One of the issues that captured western feminists’ attention was clitoridectomy or female circumcision. By 1982, a UN conference was convened and El Saadawi was invited. The New York Times, in its piece on the conference, connected the female circumcision, the UN conference on eliminating the practice and El Saadawi’s book The Hidden Face of Eve, which begins with an account of the author’s own clitoridectomy.
El Saadawi’s words and her experience thus became the words of the “escapee” now “speaking out” about the brutality of her own culture. El Saadawi’s own report of the incident (which Amireh also includes) was omitted from mention and discussion.
In an interview, El Saadawi herself had said that she disagreed with Western feminists who wanted inordinately to concentrate on female circumcision as proof of “unusual and barbaric oppression” to substantiate a paradigm of superior humanity. Just like no-one had bothered with the contextual details of Al-Khansaa, no one cared about what El Saadawi actually had to say about the issue and her own work.
Sheared of context, the Arab woman writer, at least any Arab woman writer who aims to have her work read in translation, is thus packaged for a western audience that demands not nuance or complexity but only a reiteration of their existing prejudices, their long-cherished stereotypes. Our current age, rife as it is with imperialist adventurism, is unlikely to bring any change to the familiar recipe of reduction and excision. A whole incentive structure exists to insure that this is so.
Arab women writers who obediently construct and market their work to align with neo-Orientalist expectations can count on many successes. In exchange, they must, like exotic birds, do their part and parade their plumage of oppression and narrate their tale of escape from the brutality of their origins.
Solutions do exist, but their implementation seem largely a fantasy.
The scholars who analyse the reception of the works of these Arab writers of old all insist on the necessity of adding context and complication as an antidote to mistranslation and co-option.

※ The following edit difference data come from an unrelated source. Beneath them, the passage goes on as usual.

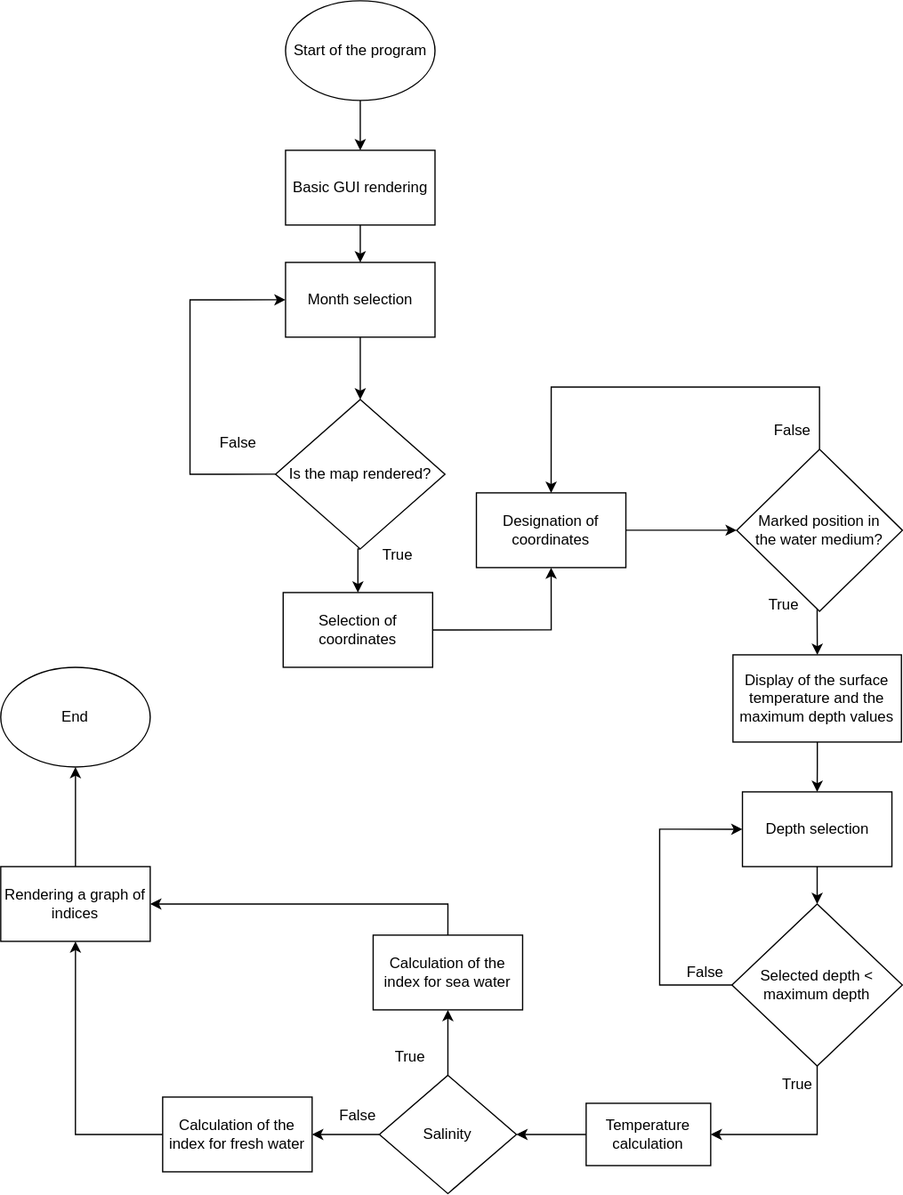
Before: world_map.drawio.svg, a diagram exported from draw.io (OndraFoltyn/digital-electronics-1). Source tidied: cells renumbered, new cells last; positions are measured from the earlier drawing's top-left corner, leaving out a move shared by most shapes.
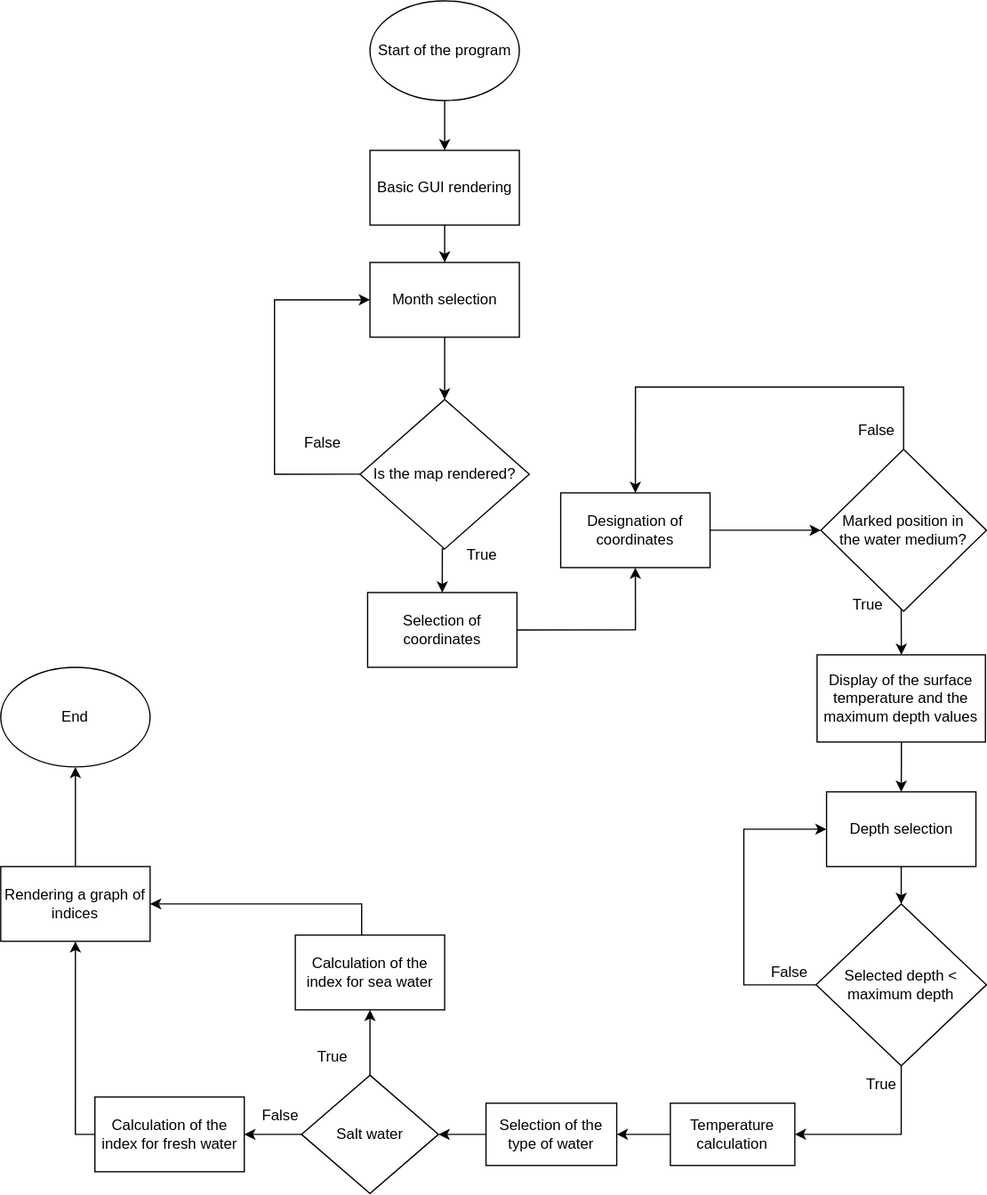
The same file after the commit.

Diff of the diagram source:
```diff
@@ -97,9 +97,9 @@
     <mxCell id="27" value="False" style="text;html=1;strokeColor=none;fillColor=none;align=center;verticalAlign=middle;whiteSpace=wrap;rounded=0;" parent="1" vertex="1">
       <mxGeometry x="535.6" y="765" width="60" height="30" as="geometry" />
     </mxCell>
-    <mxCell id="28" style="edgeStyle=orthogonalEdgeStyle;rounded=0;jettySize=auto;html=1;" parent="1" edge="1" source="29" target="33">
-      <mxGeometry relative="1" as="geometry" />
-    </mxCell>
+    <mxCell id="45" style="edgeStyle=orthogonalEdgeStyle;rounded=0;jettySize=auto;html=1;exitX=0;exitY=0.5;exitDx=0;exitDy=0;entryX=1;entryY=0.5;entryDx=0;entryDy=0;" parent="1" edge="1" source="29" target="47">
+      <mxGeometry relative="1" as="geometry" />
+    </mxCell>
     <mxCell id="29" value="Temperature calculation" style="whiteSpace=wrap;html=1;" parent="1" vertex="1">
       <mxGeometry x="470.1" y="885" width="100" height="50" as="geometry" />
     </mxCell>
@@ -112,35 +112,43 @@
     <mxCell id="32" style="edgeStyle=orthogonalEdgeStyle;rounded=0;jettySize=auto;html=1;" parent="1" edge="1" source="33" target="37">
       <mxGeometry relative="1" as="geometry" />
     </mxCell>
-    <mxCell id="33" value="Salinity" style="rhombus;whiteSpace=wrap;html=1;" parent="1" vertex="1">
-      <mxGeometry x="304.1" y="862.5" width="110" height="95" as="geometry" />
+    <mxCell id="33" value="Salt water" style="rhombus;whiteSpace=wrap;html=1;" parent="1" vertex="1">
+      <mxGeometry x="173.8" y="862.6" width="110" height="95" as="geometry" />
     </mxCell>
     <mxCell id="34" style="edgeStyle=orthogonalEdgeStyle;rounded=0;jettySize=auto;html=1;exitX=0;exitY=0.5;exitDx=0;exitDy=0;entryX=0.5;entryY=1;entryDx=0;entryDy=0;" parent="1" edge="1" source="35" target="41">
-      <mxGeometry relative="1" as="geometry" />
+      <mxGeometry relative="1" as="geometry">
+        <Array as="points">
+          <mxPoint x="-8" y="910" />
+        </Array>
+      </mxGeometry>
     </mxCell>
     <mxCell id="35" value="Calculation of the index for fresh water" style="whiteSpace=wrap;html=1;" parent="1" vertex="1">
-      <mxGeometry x="130.1" y="880" width="120" height="60" as="geometry" />
+      <mxGeometry x="7.8" y="880.1" width="120" height="60" as="geometry" />
     </mxCell>
-    <mxCell id="36" style="edgeStyle=orthogonalEdgeStyle;rounded=0;jettySize=auto;html=1;exitX=0.5;exitY=0;exitDx=0;exitDy=0;entryX=1;entryY=0.5;entryDx=0;entryDy=0;" parent="1" edge="1" source="37" target="41">
-      <mxGeometry relative="1" as="geometry" />
+    <mxCell id="36" style="edgeStyle=orthogonalEdgeStyle;rounded=0;jettySize=auto;html=1;entryX=1;entryY=0.5;entryDx=0;entryDy=0;" parent="1" edge="1" source="37" target="41">
+      <mxGeometry relative="1" as="geometry">
+        <Array as="points">
+          <mxPoint x="222" y="725" />
+        </Array>
+      </mxGeometry>
     </mxCell>
     <mxCell id="37" value="Calculation of the index for sea water" style="whiteSpace=wrap;html=1;" parent="1" vertex="1">
-      <mxGeometry x="299.1" y="750" width="120" height="60" as="geometry" />
+      <mxGeometry x="168.8" y="750.1" width="120" height="60" as="geometry" />
     </mxCell>
     <mxCell id="38" value="False" style="text;html=1;strokeColor=none;fillColor=none;align=center;verticalAlign=middle;whiteSpace=wrap;rounded=0;" parent="1" vertex="1">
-      <mxGeometry x="260.1" y="880" width="53.5" height="30" as="geometry" />
+      <mxGeometry x="129.8" y="880.1" width="53.5" height="30" as="geometry" />
     </mxCell>
     <mxCell id="39" value="True" style="text;html=1;strokeColor=none;fillColor=none;align=center;verticalAlign=middle;whiteSpace=wrap;rounded=0;" parent="1" vertex="1">
-      <mxGeometry x="299.1" y="832.5" width="60" height="30" as="geometry" />
+      <mxGeometry x="168.8" y="832.6" width="60" height="30" as="geometry" />
     </mxCell>
     <mxCell id="40" style="edgeStyle=orthogonalEdgeStyle;rounded=0;jettySize=auto;html=1;exitX=0.5;exitY=0;exitDx=0;exitDy=0;entryX=0.5;entryY=1;entryDx=0;entryDy=0;" parent="1" edge="1" source="41" target="42">
       <mxGeometry relative="1" as="geometry" />
     </mxCell>
     <mxCell id="41" value="Rendering a graph of indices" style="rounded=0;whiteSpace=wrap;html=1;" parent="1" vertex="1">
-      <mxGeometry x="0.1" y="695" width="120" height="60" as="geometry" />
+      <mxGeometry x="-67.9" y="695" width="120" height="60" as="geometry" />
     </mxCell>
     <mxCell id="42" value="End" style="ellipse;whiteSpace=wrap;html=1;" parent="1" vertex="1">
-      <mxGeometry x="0.1" y="535" width="120" height="80" as="geometry" />
+      <mxGeometry x="-67.9" y="535" width="120" height="80" as="geometry" />
     </mxCell>
     <mxCell id="43" style="edgeStyle=orthogonalEdgeStyle;rounded=0;jettySize=auto;html=1;exitX=0.5;exitY=1;exitDx=0;exitDy=0;" parent="1" edge="1" source="44" target="10">
       <mxGeometry relative="1" as="geometry" />
@@ -148,5 +156,11 @@
     <mxCell id="44" value="Month selection" style="rounded=0;whiteSpace=wrap;html=1;" parent="1" vertex="1">
       <mxGeometry x="228.8" y="210" width="120" height="60" as="geometry" />
     </mxCell>
+    <mxCell id="46" style="edgeStyle=orthogonalEdgeStyle;rounded=0;jettySize=auto;html=1;exitX=0;exitY=0.5;exitDx=0;exitDy=0;entryX=1;entryY=0.5;entryDx=0;entryDy=0;" parent="1" edge="1" source="47" target="33">
+      <mxGeometry relative="1" as="geometry" />
+    </mxCell>
+    <mxCell id="47" value="Selection of the type of water" style="rounded=0;whiteSpace=wrap;html=1;" parent="1" vertex="1">
+      <mxGeometry x="322" y="885" width="105" height="50" as="geometry" />
+    </mxCell>
   </root>
 </mxGraphModel>
```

It is a good idea, but one limited by the existing power paradigms in global publishing, the fact that as long as the West controls that largely English-speaking market, the vast rest will continue to have their reality, their past, their present, their voices and their words, cut up, sheared, mistranslated and misrepresented.
In this world, their gazelles will be the pug-nosed and their feminists, tattling and prattling native informants, performing for a public that only pities them.
Rafia Zakaria is the author of The Upstairs Wife: An Intimate History of Pakistan